  • Pau65792686 I think there is a need for more sedans. Some people would rather drive a car over SUV’s or CUV’s. If Honda and Toyota can do it why not American brands. We need more affordable sedans.
  • Tassos Obsolete relic is NOT a used car.It might have attracted some buyers in ITS DAY, 1985, 40 years ago, but NOT today, unless you are a damned fool.
  • Stan Reither Jr. Part throttle efficiency was mentioned earlier in a postThis type of reciprocating engine opens the door to achieve(slightly) variable stroke which would provide variable mechanical compression ratio adjustments for high vacuum (light load) or boost(power) conditions IMO

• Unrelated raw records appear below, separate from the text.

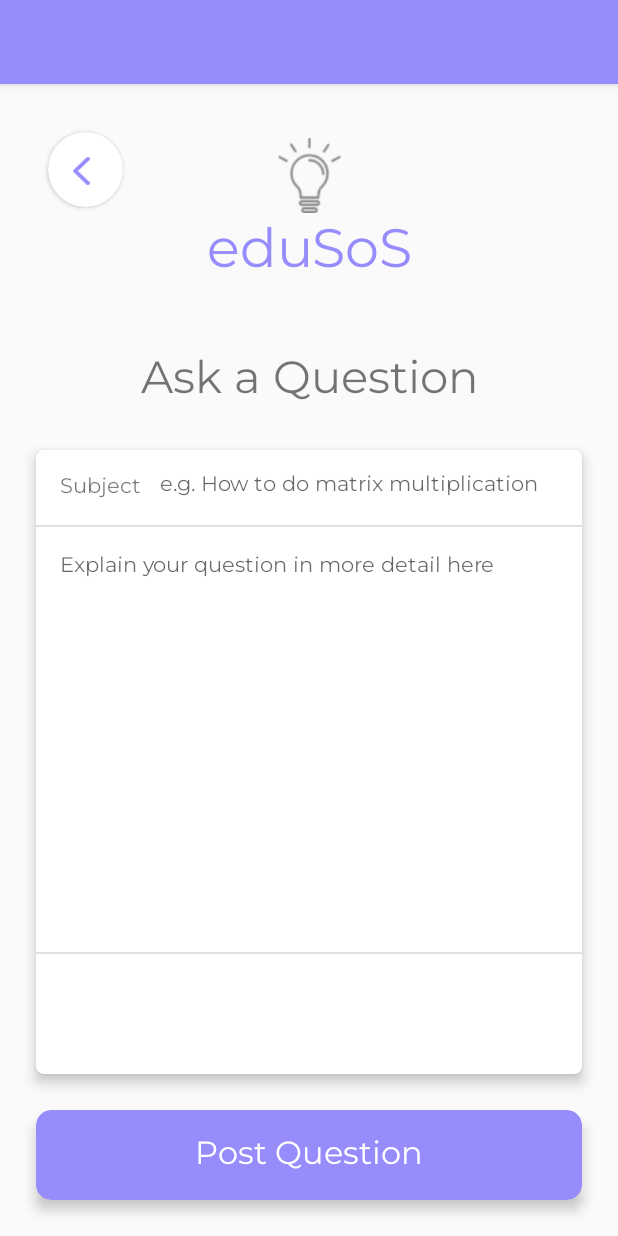
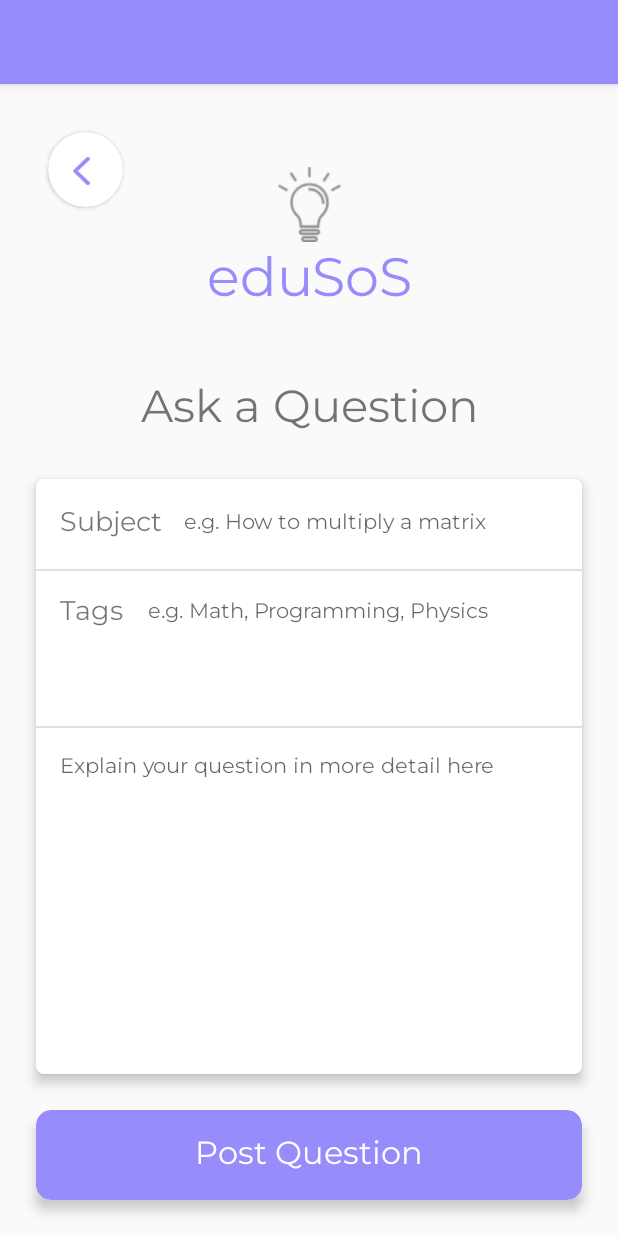
Before and after one commit to akassian/eduSOS, an Android app: the screen it shows after launch (PostQuestionActivity), after a tap on an icon or button, on a phone screen of 412 x 824 dp. Run offline under Robolectric (Android 15) with nearby library versions, the phone set to English and light mode, and no system bars; our stand-ins replace Firebase (no records; nobody signed in at launch, a user with empty details on screens opened directly); Roboto replaces fonts that are not available here.

Commit message:
Implemented chipgroup

```diff
--- a/app/build.gradle
+++ b/app/build.gradle
@@ -26,7 +26,6 @@ dependencies {
     implementation 'androidx.constraintlayout:constraintlayout:1.1.3'
     implementation 'com.google.android.material:material:1.0.0'
     implementation 'androidx.cardview:cardview:1.0.0'
-    implementation 'com.github.pchmn:MaterialChipsInput:1.0.8'
     //implementation 'com.google.firebase:firebase-database:16.0.4'
     testImplementation 'junit:junit:4.12'
     androidTestImplementation 'androidx.test:runner:1.1.1'
--- a/app/src/main/java/com/example/edusos/PostQuestionActivity.java
+++ b/app/src/main/java/com/example/edusos/PostQuestionActivity.java
@@ -1,12 +1,20 @@
 package com.example.edusos;
 
 import androidx.appcompat.app.AppCompatActivity;
+import androidx.appcompat.widget.AppCompatEditText;
 import androidx.cardview.widget.CardView;
 
 import android.app.Activity;
+import android.content.Context;
 import android.content.Intent;
 import android.os.Bundle;
+import android.text.Editable;
+import android.text.Spanned;
+import android.text.TextWatcher;
+import android.text.style.ImageSpan;
 import android.util.Log;
+import android.util.TypedValue;
+import android.view.KeyEvent;
 import android.view.View;
 import android.view.inputmethod.InputMethodManager;
 import android.widget.EditText;
@@ -15,6 +23,9 @@ import android.widget.TextView;
 import android.widget.Toast;
 
 import com.google.android.gms.auth.api.signin.GoogleSignInAccount;
+import com.google.android.material.chip.Chip;
+import com.google.android.material.chip.ChipDrawable;
+import com.google.android.material.chip.ChipGroup;
 import com.google.firebase.database.DatabaseReference;
 import com.google.firebase.database.FirebaseDatabase;
 
@@ -26,6 +37,8 @@ public class PostQuestionActivity extends AppCompatActivity {
     private EditText editTextquestion;
     private CardView postCard;
     private TextView textViewWelcome;
+    private EditText tagsBox;
+    private ChipGroup tags;
 
     private DatabaseReference dbQuestions;
 
@@ -41,6 +54,8 @@ public class PostQuestionActivity extends AppCompatActivity {
         editTextquestion = (EditText) findViewById(R.id.editText2);
         textViewWelcome = (TextView) findViewById(R.id.welcome);
         postCard = (CardView) findViewById(R.id.cardView2);
+        tagsBox = (EditText) findViewById(R.id.tagsBox);
+        tags = (ChipGroup) findViewById(R.id.tags);
 
         editTextsubject.setOnClickListener(new View.OnClickListener() {
             @Override
@@ -70,6 +85,19 @@ public class PostQuestionActivity extends AppCompatActivity {
                         PostQuestionActivity.this, "post success", Toast.LENGTH_SHORT).show();
             }
         });
+
+        tagsBox.setOnKeyListener(new View.OnKeyListener() {
+            @Override
+            public boolean onKey(View v, int keyCode, KeyEvent event) {
+                if ((event.getAction() == KeyEvent.ACTION_DOWN) && (keyCode == KeyEvent.KEYCODE_ENTER)) {
+                    String tagText = tagsBox.getText().toString().trim().toLowerCase();
+                    final Chip entryChip = getChip(tags, tagText);
+                    tags.addView(entryChip);
+                    return true;
+                }
+                return false;
+            }
+        });
     }
 
     private void postQuestion() {
@@ -97,4 +125,22 @@ public class PostQuestionActivity extends AppCompatActivity {
         InputMethodManager inputMethodManager = (InputMethodManager) getSystemService(INPUT_METHOD_SERVICE);
         inputMethodManager.toggleSoftInput(InputMethodManager.HIDE_IMPLICIT_ONLY, 0);
     }
+
+    private Chip getChip(final ChipGroup entryChipGroup, String text) {
+        final Chip chip = new Chip(this);
+        chip.setChipDrawable(ChipDrawable.createFromResource(this, R.xml.chip));
+        int paddingDp = (int) TypedValue.applyDimension(
+                TypedValue.COMPLEX_UNIT_DIP, 10,
+                getResources().getDisplayMetrics()
+        );
+        chip.setPadding(paddingDp, paddingDp, paddingDp, paddingDp);
+        chip.setText(text);
+        chip.setOnCloseIconClickListener(new View.OnClickListener() {
+            @Override
+            public void onClick(View v) {
+                entryChipGroup.removeView(chip);
+            }
+        });
+        return chip;
+    }
 }
--- a/app/src/main/res/layout/activity_main.xml
+++ b/app/src/main/res/layout/activity_main.xml
@@ -188,7 +188,7 @@
                 android:layout_height="wrap_content"
                 android:layout_marginLeft="285dp"
                 android:layout_marginTop="10dp"
-                android:background="@color/white_transparency"
+                android:background="@android:color/transparent"
                 android:src="@drawable/ic_searchsymbol" />
         </androidx.cardview.widget.CardView>
 
--- a/app/src/main/res/layout/activity_post_question.xml
+++ b/app/src/main/res/layout/activity_post_question.xml
@@ -38,7 +38,7 @@
             android:id="@+id/splashLightbulb2"
             android:layout_width="50dp"
             android:layout_height="50dp"
-            android:layout_marginTop="36dp"
+            android:layout_marginTop="55dp"
             app:layout_constraintEnd_toEndOf="parent"
             app:layout_constraintStart_toStartOf="parent"
             app:layout_constraintTop_toTopOf="parent"
@@ -55,11 +55,11 @@
             app:layout_constraintEnd_toEndOf="parent"
             app:layout_constraintStart_toStartOf="parent"
             app:layout_constraintTop_toBottomOf="@+id/splashLightbulb2" />
+
         <TextView
             android:id="@+id/welcome"
             android:layout_width="wrap_content"
             android:layout_height="wrap_content"
-            android:layout_marginTop="0dp"
             android:fontFamily="@font/montserrat"
             android:text=""
             android:textSize="25sp"
@@ -103,21 +103,21 @@
                     android:id="@+id/divider2"
                     android:layout_width="384dp"
                     android:layout_height="1dp"
-                    android:layout_marginTop="50dp"
+                    android:layout_marginTop="8dp"
                     android:background="?android:attr/listDivider"
                     app:layout_constraintEnd_toEndOf="parent"
                     app:layout_constraintStart_toStartOf="parent"
-                    app:layout_constraintTop_toTopOf="parent" />
+                    app:layout_constraintTop_toBottomOf="@+id/horizontalScrollView" />
 
                 <View
                     android:id="@+id/divider4"
                     android:layout_width="0dp"
                     android:layout_height="1dp"
-                    android:layout_marginBottom="80dp"
+                    android:layout_marginTop="60dp"
                     android:background="?android:attr/listDivider"
-                    app:layout_constraintBottom_toBottomOf="parent"
                     app:layout_constraintEnd_toEndOf="parent"
-                    app:layout_constraintStart_toStartOf="parent" />
+                    app:layout_constraintStart_toStartOf="parent"
+                    app:layout_constraintTop_toTopOf="parent" />
 
                 <TextView
                     android:id="@+id/textView4"
@@ -126,7 +126,8 @@
                     android:layout_marginStart="16dp"
                     android:fontFamily="@font/montserrat"
                     android:text="Subject"
-                    app:layout_constraintBottom_toTopOf="@+id/divider2"
+                    android:textSize="18sp"
+                    app:layout_constraintBottom_toTopOf="@+id/divider4"
                     app:layout_constraintStart_toStartOf="parent"
                     app:layout_constraintTop_toTopOf="parent" />
 
@@ -134,16 +135,18 @@
                     android:id="@+id/editText"
                     android:layout_width="0dp"
                     android:layout_height="0dp"
-                    android:layout_marginStart="8dp"
-                    android:layout_marginEnd="16dp"
-                    android:layout_marginBottom="2dp"
+                    android:layout_marginStart="14dp"
+                    android:layout_marginTop="8dp"
+                    android:layout_marginEnd="14dp"
+                    android:layout_marginBottom="8dp"
+                    android:background="@android:color/transparent"
                     android:cursorVisible="true"
                     android:ems="10"
                     android:fontFamily="@font/montserrat"
-                    android:hint="e.g. How to do matrix multiplication"
+                    android:hint="e.g. How to multiply a matrix"
                     android:inputType="textPersonName"
                     android:textSize="14sp"
-                    app:layout_constraintBottom_toTopOf="@+id/divider2"
+                    app:layout_constraintBottom_toTopOf="@+id/divider4"
                     app:layout_constraintEnd_toEndOf="parent"
                     app:layout_constraintStart_toEndOf="@+id/textView4"
                     app:layout_constraintTop_toTopOf="parent" />
@@ -164,18 +167,68 @@
                     android:paddingBottom="16dp"
                     android:textSize="14sp"
                     app:boxBackgroundMode="none"
-                    app:layout_constraintBottom_toTopOf="@+id/divider4"
+                    app:layout_constraintBottom_toBottomOf="parent"
                     app:layout_constraintEnd_toEndOf="parent"
                     app:layout_constraintStart_toStartOf="parent"
                     app:layout_constraintTop_toBottomOf="@+id/divider2" />
 
-                <com.google.android.material.chip.ChipGroup
-                    android:layout_width="384dp"
-                    android:layout_height="128dp"
-                    app:layout_constraintBottom_toBottomOf="parent"
+                <TextView
+                    android:id="@+id/textView8"
+                    android:layout_width="wrap_content"
+                    android:layout_height="wrap_content"
+                    android:layout_marginStart="16dp"
+                    android:fontFamily="@font/montserrat"
+                    android:text="Tags"
+                    android:textSize="18sp"
+                    app:layout_constraintBottom_toTopOf="@+id/horizontalScrollView"
+                    app:layout_constraintStart_toStartOf="parent"
+                    app:layout_constraintTop_toBottomOf="@+id/divider4" />
+
+                <EditText
+                    android:id="@+id/tagsBox"
+                    android:layout_width="0dp"
+                    android:layout_height="40dp"
+                    android:layout_marginStart="16dp"
+                    android:layout_marginTop="8dp"
+                    android:layout_marginEnd="8dp"
+                    android:layout_marginBottom="8dp"
+                    android:background="@android:color/transparent"
+                    android:ems="10"
+                    android:fontFamily="@font/montserrat"
+                    android:hint="e.g. Math, Programming, Physics"
+                    android:inputType="textPersonName"
+                    android:singleLine="true"
+                    android:textSize="14sp"
+                    app:layout_constraintBottom_toTopOf="@+id/horizontalScrollView"
+                    app:layout_constraintEnd_toEndOf="parent"
+                    app:layout_constraintStart_toEndOf="@+id/textView8"
+                    app:layout_constraintTop_toBottomOf="@+id/divider4" />
+
+                <HorizontalScrollView
+                    android:id="@+id/horizontalScrollView"
+                    android:layout_width="0dp"
+                    android:layout_height="40dp"
+                    android:layout_marginTop="55dp"
                     app:layout_constraintEnd_toEndOf="parent"
                     app:layout_constraintStart_toStartOf="parent"
-                    app:layout_constraintTop_toBottomOf="@+id/divider4" />
+                    app:layout_constraintTop_toBottomOf="@+id/divider4">
+
+                    <LinearLayout
+                        android:layout_width="wrap_content"
+                        android:layout_height="match_parent"
+                        android:orientation="vertical">
+
+                        <com.google.android.material.chip.ChipGroup
+                            android:id="@+id/tags"
+                            android:layout_width="match_parent"
+                            android:layout_height="match_parent"
+                            android:layout_marginStart="8dp"
+                            android:layout_marginTop="1dp"
+                            android:layout_marginEnd="8dp"
+                            app:chipSpacing="5dp"
+                            app:singleLine="true" />
+                    </LinearLayout>
+                </HorizontalScrollView>
 
             </androidx.constraintlayout.widget.ConstraintLayout>
         </androidx.cardview.widget.CardView>
--- a/app/src/main/res/values/styles.xml
+++ b/app/src/main/res/values/styles.xml
@@ -1,7 +1,7 @@
 <resources>
 
     <!-- Base application theme. -->
-    <style name="AppTheme" parent="Theme.AppCompat.Light.DarkActionBar">
+    <style name="AppTheme" parent="Theme.MaterialComponents.Light.Bridge">
         <!-- Customize your theme here. -->
         <item name="colorPrimary">@color/colorPrimary</item>
         <item name="colorPrimaryDark">@color/colorPrimaryDark</item>
@@ -17,4 +17,9 @@
 
     <style name="AppTheme.PopupOverlay" parent="ThemeOverlay.AppCompat.Light" />
 
+    <style name="ChipTextAppearance" parent="TextAppearance.MaterialComponents.Chip">
+        <item name="android:textColor">@android:color/white</item>
+        <item name="android:fontFamily">@font/montserrat</item>
+    </style>
+
 </resources>
--- /dev/null
+++ b/app/src/main/res/xml/chip.xml
@@ -0,0 +1,8 @@
+<?xml version="1.0" encoding="utf-8"?>
+<chip xmlns:android="http://schemas.android.com/apk/res/android"
+    style="@style/Widget.MaterialComponents.Chip.Entry"
+    xmlns:app="http://schemas.android.com/apk/res-auto"
+    android:textAppearance="@style/ChipTextAppearance"
+    app:chipBackgroundColor="@color/colorPrimary"
+    app:closeIconEnabled="true"
+    app:closeIconTint="@android:color/white" />
```
Also changed, not shown: app/src/main/AndroidManifest.xml (+6 -2 lines).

  • Joe65688619 Keep in mind some of these suppliers are not just supplying parts, but assembled components (easy example is transmissions). But there are far more, and the more they are electronically connected and integrated with rest of the platform the more complex to design, engineer, and manufacture. Most contract manufacturers don't make a lot of money in the design and engineering space because their customers to that. Commodity components can be sourced anywhere, but there are only a handful of contract manufacturers (usually diversified companies that build all kinds of stuff for other brands) can engineer and build the more complex components, especially with electronics. Every single new car I've purchased in the last few years has had some sort of electronic component issue: Infinti (battery drain caused by software bug and poorly grounded wires), Acura (radio hiss, pops, burps, dash and infotainment screens occasionally throw errors and the ignition must be killed to reboot them, voice nav, whether using the car's system or CarPlay can't seem to make up its mind as to which speakers to use and how loud, even using the same app on the same trip - I almost jumped in my seat once), GMC drivetrain EMF causing a whine in the speakers that even when "off" that phased with engine RPM), Nissan (didn't have issues until 120K miles, but occassionally blew fuses for interior components - likely not a manufacturing defect other than a short developed somewhere, but on a high-mileage car that was mechanically sound was too expensive to fix (a lot of trial and error and tracing connections = labor costs). What I suspect will happen is that only the largest commodity suppliers that can really leverage their supply chain will remain, and for the more complex components (think bumper assemblies or the electronics for them supporting all kinds of sensors) will likley consolidate to a handful of manufacturers who may eventually specialize in what they produce. This is part of the reason why seemingly minor crashes cost so much - an auto brand does nst have the parts on hand to replace an integrated sensor , nor the expertice as they never built them, but bought them). And their suppliers, in attempt to cut costs, build them in way that is cheap to manufacture (not necessarily poorly bulit) but difficult to replace without swapping entire assemblies or units).I've love to see an article on repair costs and how those are impacting insurance rates. You almost need gap insurance now because of how quickly cars depreciate yet remain expensive to fix (orders more to originally build, in some cases). No way I would buy a CyberTruck - don't want one, but if I did, this would stop me. And it's not just EVs.